## PROBLEM REQUIREMENTS
Reply with each record repeated exactly.

═══ DATA SHOWN

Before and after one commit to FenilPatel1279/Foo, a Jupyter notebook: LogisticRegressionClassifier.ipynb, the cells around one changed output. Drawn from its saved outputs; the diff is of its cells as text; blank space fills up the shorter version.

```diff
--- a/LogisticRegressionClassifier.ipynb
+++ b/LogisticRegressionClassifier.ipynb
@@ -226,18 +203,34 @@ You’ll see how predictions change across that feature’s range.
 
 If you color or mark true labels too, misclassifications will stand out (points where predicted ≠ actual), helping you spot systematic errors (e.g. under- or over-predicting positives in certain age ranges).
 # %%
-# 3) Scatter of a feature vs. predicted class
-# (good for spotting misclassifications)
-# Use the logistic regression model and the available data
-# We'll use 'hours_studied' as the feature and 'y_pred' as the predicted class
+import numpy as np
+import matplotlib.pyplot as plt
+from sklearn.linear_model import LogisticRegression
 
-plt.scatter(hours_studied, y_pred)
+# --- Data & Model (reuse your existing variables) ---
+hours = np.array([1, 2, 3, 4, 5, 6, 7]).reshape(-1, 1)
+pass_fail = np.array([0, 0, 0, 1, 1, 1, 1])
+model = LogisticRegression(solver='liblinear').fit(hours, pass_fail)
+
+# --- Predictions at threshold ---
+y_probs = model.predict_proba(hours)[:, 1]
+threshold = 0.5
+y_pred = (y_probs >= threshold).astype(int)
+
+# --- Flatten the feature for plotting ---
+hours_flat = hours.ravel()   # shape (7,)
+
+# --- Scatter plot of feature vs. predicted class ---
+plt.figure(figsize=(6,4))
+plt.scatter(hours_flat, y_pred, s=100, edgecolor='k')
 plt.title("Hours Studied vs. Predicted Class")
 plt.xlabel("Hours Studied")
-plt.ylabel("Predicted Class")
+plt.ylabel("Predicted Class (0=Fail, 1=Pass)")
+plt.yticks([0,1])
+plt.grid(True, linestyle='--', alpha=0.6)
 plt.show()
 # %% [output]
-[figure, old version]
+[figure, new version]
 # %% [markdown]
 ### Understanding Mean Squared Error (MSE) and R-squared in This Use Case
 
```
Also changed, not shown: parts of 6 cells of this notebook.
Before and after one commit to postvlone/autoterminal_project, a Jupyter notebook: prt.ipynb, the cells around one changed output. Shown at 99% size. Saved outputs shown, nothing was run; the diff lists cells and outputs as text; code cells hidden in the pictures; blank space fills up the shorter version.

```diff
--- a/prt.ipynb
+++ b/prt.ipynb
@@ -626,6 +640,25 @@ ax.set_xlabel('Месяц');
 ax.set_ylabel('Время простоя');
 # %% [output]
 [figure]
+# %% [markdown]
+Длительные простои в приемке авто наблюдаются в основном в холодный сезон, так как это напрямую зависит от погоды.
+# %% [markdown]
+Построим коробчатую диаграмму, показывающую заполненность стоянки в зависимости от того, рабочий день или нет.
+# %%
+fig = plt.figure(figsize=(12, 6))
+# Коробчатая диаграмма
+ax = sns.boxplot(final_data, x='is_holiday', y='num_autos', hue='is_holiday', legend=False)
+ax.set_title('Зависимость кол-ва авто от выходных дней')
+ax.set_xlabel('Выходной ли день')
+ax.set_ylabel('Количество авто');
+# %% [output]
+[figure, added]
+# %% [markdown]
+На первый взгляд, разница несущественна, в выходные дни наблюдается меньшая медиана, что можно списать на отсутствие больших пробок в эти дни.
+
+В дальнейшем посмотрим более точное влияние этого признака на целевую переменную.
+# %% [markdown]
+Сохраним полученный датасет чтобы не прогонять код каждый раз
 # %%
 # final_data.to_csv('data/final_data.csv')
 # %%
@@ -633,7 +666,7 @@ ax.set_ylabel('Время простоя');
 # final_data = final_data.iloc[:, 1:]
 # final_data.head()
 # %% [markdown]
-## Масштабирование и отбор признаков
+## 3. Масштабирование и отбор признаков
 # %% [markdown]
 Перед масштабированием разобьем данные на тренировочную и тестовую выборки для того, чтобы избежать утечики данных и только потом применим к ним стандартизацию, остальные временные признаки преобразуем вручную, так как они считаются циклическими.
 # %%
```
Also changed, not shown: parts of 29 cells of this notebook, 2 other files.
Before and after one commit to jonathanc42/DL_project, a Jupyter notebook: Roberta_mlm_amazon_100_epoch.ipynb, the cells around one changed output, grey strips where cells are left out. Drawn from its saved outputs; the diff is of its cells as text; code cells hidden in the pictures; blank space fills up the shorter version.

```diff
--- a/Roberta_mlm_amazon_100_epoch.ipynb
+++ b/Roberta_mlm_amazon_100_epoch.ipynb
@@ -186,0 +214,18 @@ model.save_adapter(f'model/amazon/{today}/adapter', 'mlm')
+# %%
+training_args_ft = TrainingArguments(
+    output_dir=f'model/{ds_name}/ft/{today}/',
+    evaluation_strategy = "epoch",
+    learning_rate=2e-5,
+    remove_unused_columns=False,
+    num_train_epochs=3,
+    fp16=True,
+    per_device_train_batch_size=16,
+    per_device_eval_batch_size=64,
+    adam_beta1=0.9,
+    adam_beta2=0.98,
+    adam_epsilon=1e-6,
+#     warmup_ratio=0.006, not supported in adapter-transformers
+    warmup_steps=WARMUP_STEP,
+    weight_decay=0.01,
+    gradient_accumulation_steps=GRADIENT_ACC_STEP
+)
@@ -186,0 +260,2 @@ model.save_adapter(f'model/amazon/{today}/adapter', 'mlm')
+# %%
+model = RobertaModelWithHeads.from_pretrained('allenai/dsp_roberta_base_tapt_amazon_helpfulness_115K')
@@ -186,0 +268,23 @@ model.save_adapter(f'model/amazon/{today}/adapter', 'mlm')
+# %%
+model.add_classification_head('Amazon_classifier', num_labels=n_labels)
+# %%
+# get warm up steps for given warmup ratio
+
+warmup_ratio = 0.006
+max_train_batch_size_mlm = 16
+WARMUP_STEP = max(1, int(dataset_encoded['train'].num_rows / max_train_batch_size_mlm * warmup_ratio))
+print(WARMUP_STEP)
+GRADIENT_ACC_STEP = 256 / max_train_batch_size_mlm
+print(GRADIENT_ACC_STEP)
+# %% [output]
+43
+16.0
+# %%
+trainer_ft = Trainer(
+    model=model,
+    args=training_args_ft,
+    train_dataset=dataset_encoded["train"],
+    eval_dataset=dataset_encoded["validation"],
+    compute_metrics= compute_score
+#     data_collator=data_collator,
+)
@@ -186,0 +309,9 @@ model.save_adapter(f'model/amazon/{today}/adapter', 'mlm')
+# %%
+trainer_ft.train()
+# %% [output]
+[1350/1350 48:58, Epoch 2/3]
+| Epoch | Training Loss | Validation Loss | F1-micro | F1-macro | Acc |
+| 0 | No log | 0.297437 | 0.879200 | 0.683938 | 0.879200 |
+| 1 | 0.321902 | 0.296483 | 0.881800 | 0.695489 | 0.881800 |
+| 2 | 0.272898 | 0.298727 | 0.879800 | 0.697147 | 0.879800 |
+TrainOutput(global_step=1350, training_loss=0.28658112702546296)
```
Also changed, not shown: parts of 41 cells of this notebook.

══════

## TASK OUTPUT
Before and after one commit to FenilPatel1279/Foo, a Jupyter notebook: LogisticRegressionClassifier.ipynb, the cells around one changed output. Drawn from its saved outputs; the diff is of its cells as text; blank space fills up the shorter version.

```diff
--- a/LogisticRegressionClassifier.ipynb
+++ b/LogisticRegressionClassifier.ipynb
@@ -226,18 +203,34 @@ You’ll see how predictions change across that feature’s range.
 
 If you color or mark true labels too, misclassifications will stand out (points where predicted ≠ actual), helping you spot systematic errors (e.g. under- or over-predicting positives in certain age ranges).
 # %%
-# 3) Scatter of a feature vs. predicted class
-# (good for spotting misclassifications)
-# Use the logistic regression model and the available data
-# We'll use 'hours_studied' as the feature and 'y_pred' as the predicted class
+import numpy as np
+import matplotlib.pyplot as plt
+from sklearn.linear_model import LogisticRegression
 
-plt.scatter(hours_studied, y_pred)
+# --- Data & Model (reuse your existing variables) ---
+hours = np.array([1, 2, 3, 4, 5, 6, 7]).reshape(-1, 1)
+pass_fail = np.array([0, 0, 0, 1, 1, 1, 1])
+model = LogisticRegression(solver='liblinear').fit(hours, pass_fail)
+
+# --- Predictions at threshold ---
+y_probs = model.predict_proba(hours)[:, 1]
+threshold = 0.5
+y_pred = (y_probs >= threshold).astype(int)
+
+# --- Flatten the feature for plotting ---
+hours_flat = hours.ravel()   # shape (7,)
+
+# --- Scatter plot of feature vs. predicted class ---
+plt.figure(figsize=(6,4))
+plt.scatter(hours_flat, y_pred, s=100, edgecolor='k')
 plt.title("Hours Studied vs. Predicted Class")
 plt.xlabel("Hours Studied")
-plt.ylabel("Predicted Class")
+plt.ylabel("Predicted Class (0=Fail, 1=Pass)")
+plt.yticks([0,1])
+plt.grid(True, linestyle='--', alpha=0.6)
 plt.show()
 # %% [output]
-[figure, old version]
+[figure, new version]
 # %% [markdown]
 ### Understanding Mean Squared Error (MSE) and R-squared in This Use Case
 
```
Also changed, not shown: parts of 6 cells of this notebook.
Before and after one commit to postvlone/autoterminal_project, a Jupyter notebook: prt.ipynb, the cells around one changed output. Shown at 99% size. Saved outputs shown, nothing was run; the diff lists cells and outputs as text; code cells hidden in the pictures; blank space fills up the shorter version.

```diff
--- a/prt.ipynb
+++ b/prt.ipynb
@@ -626,6 +640,25 @@ ax.set_xlabel('Месяц');
 ax.set_ylabel('Время простоя');
 # %% [output]
 [figure]
+# %% [markdown]
+Длительные простои в приемке авто наблюдаются в основном в холодный сезон, так как это напрямую зависит от погоды.
+# %% [markdown]
+Построим коробчатую диаграмму, показывающую заполненность стоянки в зависимости от того, рабочий день или нет.
+# %%
+fig = plt.figure(figsize=(12, 6))
+# Коробчатая диаграмма
+ax = sns.boxplot(final_data, x='is_holiday', y='num_autos', hue='is_holiday', legend=False)
+ax.set_title('Зависимость кол-ва авто от выходных дней')
+ax.set_xlabel('Выходной ли день')
+ax.set_ylabel('Количество авто');
+# %% [output]
+[figure, added]
+# %% [markdown]
+На первый взгляд, разница несущественна, в выходные дни наблюдается меньшая медиана, что можно списать на отсутствие больших пробок в эти дни.
+
+В дальнейшем посмотрим более точное влияние этого признака на целевую переменную.
+# %% [markdown]
+Сохраним полученный датасет чтобы не прогонять код каждый раз
 # %%
 # final_data.to_csv('data/final_data.csv')
 # %%
@@ -633,7 +666,7 @@ ax.set_ylabel('Время простоя');
 # final_data = final_data.iloc[:, 1:]
 # final_data.head()
 # %% [markdown]
-## Масштабирование и отбор признаков
+## 3. Масштабирование и отбор признаков
 # %% [markdown]
 Перед масштабированием разобьем данные на тренировочную и тестовую выборки для того, чтобы избежать утечики данных и только потом применим к ним стандартизацию, остальные временные признаки преобразуем вручную, так как они считаются циклическими.
 # %%
```
Also changed, not shown: parts of 29 cells of this notebook, 2 other files.
Before and after one commit to jonathanc42/DL_project, a Jupyter notebook: Roberta_mlm_amazon_100_epoch.ipynb, the cells around one changed output, grey strips where cells are left out. Drawn from its saved outputs; the diff is of its cells as text; code cells hidden in the pictures; blank space fills up the shorter version.

```diff
--- a/Roberta_mlm_amazon_100_epoch.ipynb
+++ b/Roberta_mlm_amazon_100_epoch.ipynb
@@ -186,0 +214,18 @@ model.save_adapter(f'model/amazon/{today}/adapter', 'mlm')
+# %%
+training_args_ft = TrainingArguments(
+    output_dir=f'model/{ds_name}/ft/{today}/',
+    evaluation_strategy = "epoch",
+    learning_rate=2e-5,
+    remove_unused_columns=False,
+    num_train_epochs=3,
+    fp16=True,
+    per_device_train_batch_size=16,
+    per_device_eval_batch_size=64,
+    adam_beta1=0.9,
+    adam_beta2=0.98,
+    adam_epsilon=1e-6,
+#     warmup_ratio=0.006, not supported in adapter-transformers
+    warmup_steps=WARMUP_STEP,
+    weight_decay=0.01,
+    gradient_accumulation_steps=GRADIENT_ACC_STEP
+)
@@ -186,0 +260,2 @@ model.save_adapter(f'model/amazon/{today}/adapter', 'mlm')
+# %%
+model = RobertaModelWithHeads.from_pretrained('allenai/dsp_roberta_base_tapt_amazon_helpfulness_115K')
@@ -186,0 +268,23 @@ model.save_adapter(f'model/amazon/{today}/adapter', 'mlm')
+# %%
+model.add_classification_head('Amazon_classifier', num_labels=n_labels)
+# %%
+# get warm up steps for given warmup ratio
+
+warmup_ratio = 0.006
+max_train_batch_size_mlm = 16
+WARMUP_STEP = max(1, int(dataset_encoded['train'].num_rows / max_train_batch_size_mlm * warmup_ratio))
+print(WARMUP_STEP)
+GRADIENT_ACC_STEP = 256 / max_train_batch_size_mlm
+print(GRADIENT_ACC_STEP)
+# %% [output]
+43
+16.0
+# %%
+trainer_ft = Trainer(
+    model=model,
+    args=training_args_ft,
+    train_dataset=dataset_encoded["train"],
+    eval_dataset=dataset_encoded["validation"],
+    compute_metrics= compute_score
+#     data_collator=data_collator,
+)
@@ -186,0 +309,9 @@ model.save_adapter(f'model/amazon/{today}/adapter', 'mlm')
+# %%
+trainer_ft.train()
+# %% [output]
+[1350/1350 48:58, Epoch 2/3]
+| Epoch | Training Loss | Validation Loss | F1-micro | F1-macro | Acc |
+| 0 | No log | 0.297437 | 0.879200 | 0.683938 | 0.879200 |
+| 1 | 0.321902 | 0.296483 | 0.881800 | 0.695489 | 0.881800 |
+| 2 | 0.272898 | 0.298727 | 0.879800 | 0.697147 | 0.879800 |
+TrainOutput(global_step=1350, training_loss=0.28658112702546296)
```
Also changed, not shown: parts of 41 cells of this notebook.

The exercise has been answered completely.